- ABOUT THIS EXERCISE -
Could you copy every line of the data that contains "thành"?

• • •

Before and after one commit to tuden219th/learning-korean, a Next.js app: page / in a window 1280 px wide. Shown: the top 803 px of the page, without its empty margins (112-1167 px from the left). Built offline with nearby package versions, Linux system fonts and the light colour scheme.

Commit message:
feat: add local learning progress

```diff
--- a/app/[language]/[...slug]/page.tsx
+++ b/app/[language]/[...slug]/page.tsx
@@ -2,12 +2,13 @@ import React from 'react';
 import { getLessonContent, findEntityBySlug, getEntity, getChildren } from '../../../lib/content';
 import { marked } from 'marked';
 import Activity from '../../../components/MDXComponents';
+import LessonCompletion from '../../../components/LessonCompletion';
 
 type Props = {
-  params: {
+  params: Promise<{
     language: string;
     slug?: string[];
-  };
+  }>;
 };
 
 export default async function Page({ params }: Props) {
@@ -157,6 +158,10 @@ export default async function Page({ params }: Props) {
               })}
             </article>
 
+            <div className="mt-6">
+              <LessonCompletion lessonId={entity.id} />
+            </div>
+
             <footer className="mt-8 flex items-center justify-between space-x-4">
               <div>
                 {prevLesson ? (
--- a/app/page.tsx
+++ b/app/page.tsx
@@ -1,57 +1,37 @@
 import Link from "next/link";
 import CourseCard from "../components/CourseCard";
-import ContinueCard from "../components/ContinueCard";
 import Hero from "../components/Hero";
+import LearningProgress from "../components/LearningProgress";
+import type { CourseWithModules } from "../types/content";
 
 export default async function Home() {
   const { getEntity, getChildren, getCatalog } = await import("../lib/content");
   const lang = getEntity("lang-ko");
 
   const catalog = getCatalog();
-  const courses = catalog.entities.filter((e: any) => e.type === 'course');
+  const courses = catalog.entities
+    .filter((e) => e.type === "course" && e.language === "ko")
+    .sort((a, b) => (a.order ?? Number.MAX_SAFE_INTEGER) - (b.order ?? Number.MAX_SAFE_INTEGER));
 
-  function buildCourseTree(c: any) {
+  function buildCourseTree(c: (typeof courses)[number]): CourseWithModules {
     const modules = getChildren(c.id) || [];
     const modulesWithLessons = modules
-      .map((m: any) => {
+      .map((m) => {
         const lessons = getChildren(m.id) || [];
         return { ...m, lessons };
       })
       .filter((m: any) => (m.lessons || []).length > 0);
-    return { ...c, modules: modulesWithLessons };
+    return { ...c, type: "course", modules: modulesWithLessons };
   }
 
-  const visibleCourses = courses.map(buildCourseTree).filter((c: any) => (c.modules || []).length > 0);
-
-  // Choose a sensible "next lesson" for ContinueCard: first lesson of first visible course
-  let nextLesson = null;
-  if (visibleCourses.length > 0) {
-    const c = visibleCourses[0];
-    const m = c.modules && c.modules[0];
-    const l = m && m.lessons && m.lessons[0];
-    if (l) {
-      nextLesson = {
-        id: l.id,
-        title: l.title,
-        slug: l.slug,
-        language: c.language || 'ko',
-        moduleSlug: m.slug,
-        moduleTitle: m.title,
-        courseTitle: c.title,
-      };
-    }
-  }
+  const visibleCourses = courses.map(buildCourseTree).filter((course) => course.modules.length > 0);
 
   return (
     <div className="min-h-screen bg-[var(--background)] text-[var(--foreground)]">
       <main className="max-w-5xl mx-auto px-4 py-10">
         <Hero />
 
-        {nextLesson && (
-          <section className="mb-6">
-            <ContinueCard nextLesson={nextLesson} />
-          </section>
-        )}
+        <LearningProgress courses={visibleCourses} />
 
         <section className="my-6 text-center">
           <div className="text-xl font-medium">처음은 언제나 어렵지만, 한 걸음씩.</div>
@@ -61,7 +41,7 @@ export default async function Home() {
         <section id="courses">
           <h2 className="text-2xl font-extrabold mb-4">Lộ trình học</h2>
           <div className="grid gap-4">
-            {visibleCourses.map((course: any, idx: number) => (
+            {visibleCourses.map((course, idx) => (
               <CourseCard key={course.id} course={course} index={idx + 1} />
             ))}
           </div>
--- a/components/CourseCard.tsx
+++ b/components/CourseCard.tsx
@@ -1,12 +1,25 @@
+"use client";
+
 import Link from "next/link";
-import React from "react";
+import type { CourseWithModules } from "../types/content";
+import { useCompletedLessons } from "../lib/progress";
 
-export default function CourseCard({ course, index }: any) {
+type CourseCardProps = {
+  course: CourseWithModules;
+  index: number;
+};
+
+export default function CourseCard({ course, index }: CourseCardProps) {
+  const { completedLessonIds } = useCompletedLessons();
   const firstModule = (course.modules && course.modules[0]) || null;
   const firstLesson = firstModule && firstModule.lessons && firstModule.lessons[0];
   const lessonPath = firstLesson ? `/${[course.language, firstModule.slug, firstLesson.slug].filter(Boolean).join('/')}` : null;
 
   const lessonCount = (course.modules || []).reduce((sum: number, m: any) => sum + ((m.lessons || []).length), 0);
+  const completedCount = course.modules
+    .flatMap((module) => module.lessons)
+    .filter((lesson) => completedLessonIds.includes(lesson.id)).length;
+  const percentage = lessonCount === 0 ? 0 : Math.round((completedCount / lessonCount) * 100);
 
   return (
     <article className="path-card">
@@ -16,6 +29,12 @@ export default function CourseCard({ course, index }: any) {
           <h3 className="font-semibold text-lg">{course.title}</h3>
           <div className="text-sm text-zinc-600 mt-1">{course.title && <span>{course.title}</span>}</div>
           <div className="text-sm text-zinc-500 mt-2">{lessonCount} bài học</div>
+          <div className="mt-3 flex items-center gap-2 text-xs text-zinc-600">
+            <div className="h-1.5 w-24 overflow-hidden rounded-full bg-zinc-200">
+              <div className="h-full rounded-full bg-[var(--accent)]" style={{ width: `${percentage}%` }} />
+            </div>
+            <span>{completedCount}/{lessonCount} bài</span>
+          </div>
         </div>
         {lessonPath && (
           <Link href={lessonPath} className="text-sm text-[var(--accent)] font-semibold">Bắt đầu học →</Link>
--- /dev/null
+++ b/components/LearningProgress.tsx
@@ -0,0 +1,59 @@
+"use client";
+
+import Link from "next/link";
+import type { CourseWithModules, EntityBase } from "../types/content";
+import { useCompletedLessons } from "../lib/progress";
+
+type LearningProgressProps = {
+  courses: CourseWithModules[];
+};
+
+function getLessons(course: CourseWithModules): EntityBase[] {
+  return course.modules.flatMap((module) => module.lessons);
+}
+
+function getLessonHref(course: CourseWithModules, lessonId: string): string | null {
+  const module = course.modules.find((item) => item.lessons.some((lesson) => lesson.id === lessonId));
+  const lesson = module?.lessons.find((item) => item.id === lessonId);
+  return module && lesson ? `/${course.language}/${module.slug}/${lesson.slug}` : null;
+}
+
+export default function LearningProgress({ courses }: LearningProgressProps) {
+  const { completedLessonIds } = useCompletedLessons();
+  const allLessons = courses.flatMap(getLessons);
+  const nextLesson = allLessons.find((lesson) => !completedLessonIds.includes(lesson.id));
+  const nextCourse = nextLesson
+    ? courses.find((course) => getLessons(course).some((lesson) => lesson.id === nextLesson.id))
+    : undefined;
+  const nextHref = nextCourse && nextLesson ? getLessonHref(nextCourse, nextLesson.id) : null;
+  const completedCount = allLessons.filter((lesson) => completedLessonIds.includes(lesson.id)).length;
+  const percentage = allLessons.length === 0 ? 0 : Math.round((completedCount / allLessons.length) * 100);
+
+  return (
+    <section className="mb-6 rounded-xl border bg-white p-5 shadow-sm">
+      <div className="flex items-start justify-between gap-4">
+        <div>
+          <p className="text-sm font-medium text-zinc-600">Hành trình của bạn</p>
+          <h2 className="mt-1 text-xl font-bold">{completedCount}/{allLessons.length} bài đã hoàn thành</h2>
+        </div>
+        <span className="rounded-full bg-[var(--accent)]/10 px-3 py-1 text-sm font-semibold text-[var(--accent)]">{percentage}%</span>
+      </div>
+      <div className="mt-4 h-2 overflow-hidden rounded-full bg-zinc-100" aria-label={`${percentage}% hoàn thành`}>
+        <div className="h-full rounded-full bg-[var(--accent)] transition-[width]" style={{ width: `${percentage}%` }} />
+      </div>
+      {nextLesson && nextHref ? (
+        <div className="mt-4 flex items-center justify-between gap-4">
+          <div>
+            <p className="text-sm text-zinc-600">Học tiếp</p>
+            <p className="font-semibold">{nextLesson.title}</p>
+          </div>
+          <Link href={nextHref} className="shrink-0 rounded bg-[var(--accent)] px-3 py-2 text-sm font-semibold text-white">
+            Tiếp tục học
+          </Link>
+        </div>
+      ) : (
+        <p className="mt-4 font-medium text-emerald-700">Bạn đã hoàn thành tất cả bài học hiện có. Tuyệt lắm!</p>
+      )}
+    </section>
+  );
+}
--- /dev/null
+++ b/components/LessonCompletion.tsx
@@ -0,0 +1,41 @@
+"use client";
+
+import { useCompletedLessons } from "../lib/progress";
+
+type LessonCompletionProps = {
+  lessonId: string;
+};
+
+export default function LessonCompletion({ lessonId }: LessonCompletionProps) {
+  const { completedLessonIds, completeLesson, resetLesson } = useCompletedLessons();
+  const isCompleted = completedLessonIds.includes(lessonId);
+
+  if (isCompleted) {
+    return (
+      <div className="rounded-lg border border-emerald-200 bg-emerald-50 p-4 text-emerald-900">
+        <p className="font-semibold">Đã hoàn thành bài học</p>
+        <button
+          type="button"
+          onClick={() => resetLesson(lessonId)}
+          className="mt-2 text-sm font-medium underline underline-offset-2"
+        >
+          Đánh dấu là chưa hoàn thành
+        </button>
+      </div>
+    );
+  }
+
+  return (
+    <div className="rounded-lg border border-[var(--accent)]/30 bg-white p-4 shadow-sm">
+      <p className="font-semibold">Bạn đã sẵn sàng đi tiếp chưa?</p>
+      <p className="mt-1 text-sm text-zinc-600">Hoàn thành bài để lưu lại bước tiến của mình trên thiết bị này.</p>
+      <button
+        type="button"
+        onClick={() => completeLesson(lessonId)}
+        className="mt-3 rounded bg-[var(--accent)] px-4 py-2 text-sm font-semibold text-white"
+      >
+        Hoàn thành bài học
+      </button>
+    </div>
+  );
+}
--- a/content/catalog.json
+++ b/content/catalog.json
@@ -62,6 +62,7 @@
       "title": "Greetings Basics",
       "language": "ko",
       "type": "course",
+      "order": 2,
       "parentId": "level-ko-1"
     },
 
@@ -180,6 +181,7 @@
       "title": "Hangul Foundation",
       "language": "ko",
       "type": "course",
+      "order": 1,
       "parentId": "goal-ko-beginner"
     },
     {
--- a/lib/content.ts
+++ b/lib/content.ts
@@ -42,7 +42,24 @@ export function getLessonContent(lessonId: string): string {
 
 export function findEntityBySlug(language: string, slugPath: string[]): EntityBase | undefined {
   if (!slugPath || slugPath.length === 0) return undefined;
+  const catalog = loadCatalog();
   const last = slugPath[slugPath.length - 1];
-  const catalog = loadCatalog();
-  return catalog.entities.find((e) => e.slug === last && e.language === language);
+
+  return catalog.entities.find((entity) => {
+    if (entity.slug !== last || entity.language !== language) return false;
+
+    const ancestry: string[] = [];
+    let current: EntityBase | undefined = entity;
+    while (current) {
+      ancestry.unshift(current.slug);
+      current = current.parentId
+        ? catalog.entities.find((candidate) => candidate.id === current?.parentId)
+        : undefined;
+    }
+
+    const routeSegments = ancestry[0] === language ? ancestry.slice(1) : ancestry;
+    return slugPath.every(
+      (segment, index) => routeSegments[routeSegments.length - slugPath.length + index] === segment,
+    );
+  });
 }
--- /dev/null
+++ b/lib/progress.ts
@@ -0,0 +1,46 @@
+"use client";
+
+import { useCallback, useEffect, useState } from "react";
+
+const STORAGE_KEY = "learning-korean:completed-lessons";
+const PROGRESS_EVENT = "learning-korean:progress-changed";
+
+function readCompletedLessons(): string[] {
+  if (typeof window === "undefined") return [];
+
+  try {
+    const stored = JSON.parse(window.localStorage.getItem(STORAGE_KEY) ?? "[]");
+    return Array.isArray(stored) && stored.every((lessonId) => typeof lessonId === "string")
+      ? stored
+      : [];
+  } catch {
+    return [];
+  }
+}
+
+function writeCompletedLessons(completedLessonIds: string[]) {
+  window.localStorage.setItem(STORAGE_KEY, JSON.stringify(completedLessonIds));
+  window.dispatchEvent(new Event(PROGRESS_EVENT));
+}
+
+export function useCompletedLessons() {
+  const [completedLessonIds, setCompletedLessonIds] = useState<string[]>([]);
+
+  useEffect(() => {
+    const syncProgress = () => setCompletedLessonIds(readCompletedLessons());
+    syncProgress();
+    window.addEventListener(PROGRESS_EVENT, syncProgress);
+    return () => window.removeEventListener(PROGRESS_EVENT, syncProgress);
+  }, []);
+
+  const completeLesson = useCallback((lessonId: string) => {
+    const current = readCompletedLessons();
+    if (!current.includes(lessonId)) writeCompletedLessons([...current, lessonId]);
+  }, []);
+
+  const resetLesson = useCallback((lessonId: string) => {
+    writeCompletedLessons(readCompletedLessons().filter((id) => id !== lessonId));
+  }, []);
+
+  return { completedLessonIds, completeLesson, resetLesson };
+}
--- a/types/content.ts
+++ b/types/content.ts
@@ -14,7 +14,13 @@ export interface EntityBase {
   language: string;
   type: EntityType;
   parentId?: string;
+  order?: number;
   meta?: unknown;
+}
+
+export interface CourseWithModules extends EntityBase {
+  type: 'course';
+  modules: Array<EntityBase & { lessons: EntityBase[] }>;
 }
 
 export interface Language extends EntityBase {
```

• • •

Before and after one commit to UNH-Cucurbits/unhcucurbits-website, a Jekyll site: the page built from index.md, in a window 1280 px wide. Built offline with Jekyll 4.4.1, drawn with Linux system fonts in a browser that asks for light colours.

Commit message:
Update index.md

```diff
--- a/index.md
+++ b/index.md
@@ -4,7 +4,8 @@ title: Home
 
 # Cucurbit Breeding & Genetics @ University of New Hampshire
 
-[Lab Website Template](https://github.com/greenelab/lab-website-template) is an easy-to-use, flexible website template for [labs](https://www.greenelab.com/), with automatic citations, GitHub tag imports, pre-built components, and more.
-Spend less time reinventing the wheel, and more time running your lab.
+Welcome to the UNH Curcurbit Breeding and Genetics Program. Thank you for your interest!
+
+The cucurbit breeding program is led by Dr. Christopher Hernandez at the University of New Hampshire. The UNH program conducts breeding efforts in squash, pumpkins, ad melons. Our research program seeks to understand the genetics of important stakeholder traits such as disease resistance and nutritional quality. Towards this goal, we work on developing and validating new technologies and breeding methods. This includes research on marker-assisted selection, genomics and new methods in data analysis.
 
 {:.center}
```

• • •

- SOLUTION BELOW -
+          <h2 className="mt-1 text-xl font-bold">{completedCount}/{allLessons.length} bài đã hoàn thành</h2>
+      <div className="mt-4 h-2 overflow-hidden rounded-full bg-zinc-100" aria-label={`${percentage}% hoàn thành`}>
+        <p className="mt-4 font-medium text-emerald-700">Bạn đã hoàn thành tất cả bài học hiện có. Tuyệt lắm!</p>
+        <p className="font-semibold">Đã hoàn thành bài học</p>
+          Đánh dấu là chưa hoàn thành
+      <p className="mt-1 text-sm text-zinc-600">Hoàn thành bài để lưu lại bước tiến của mình trên thiết bị này.</p>
+        Hoàn thành bài học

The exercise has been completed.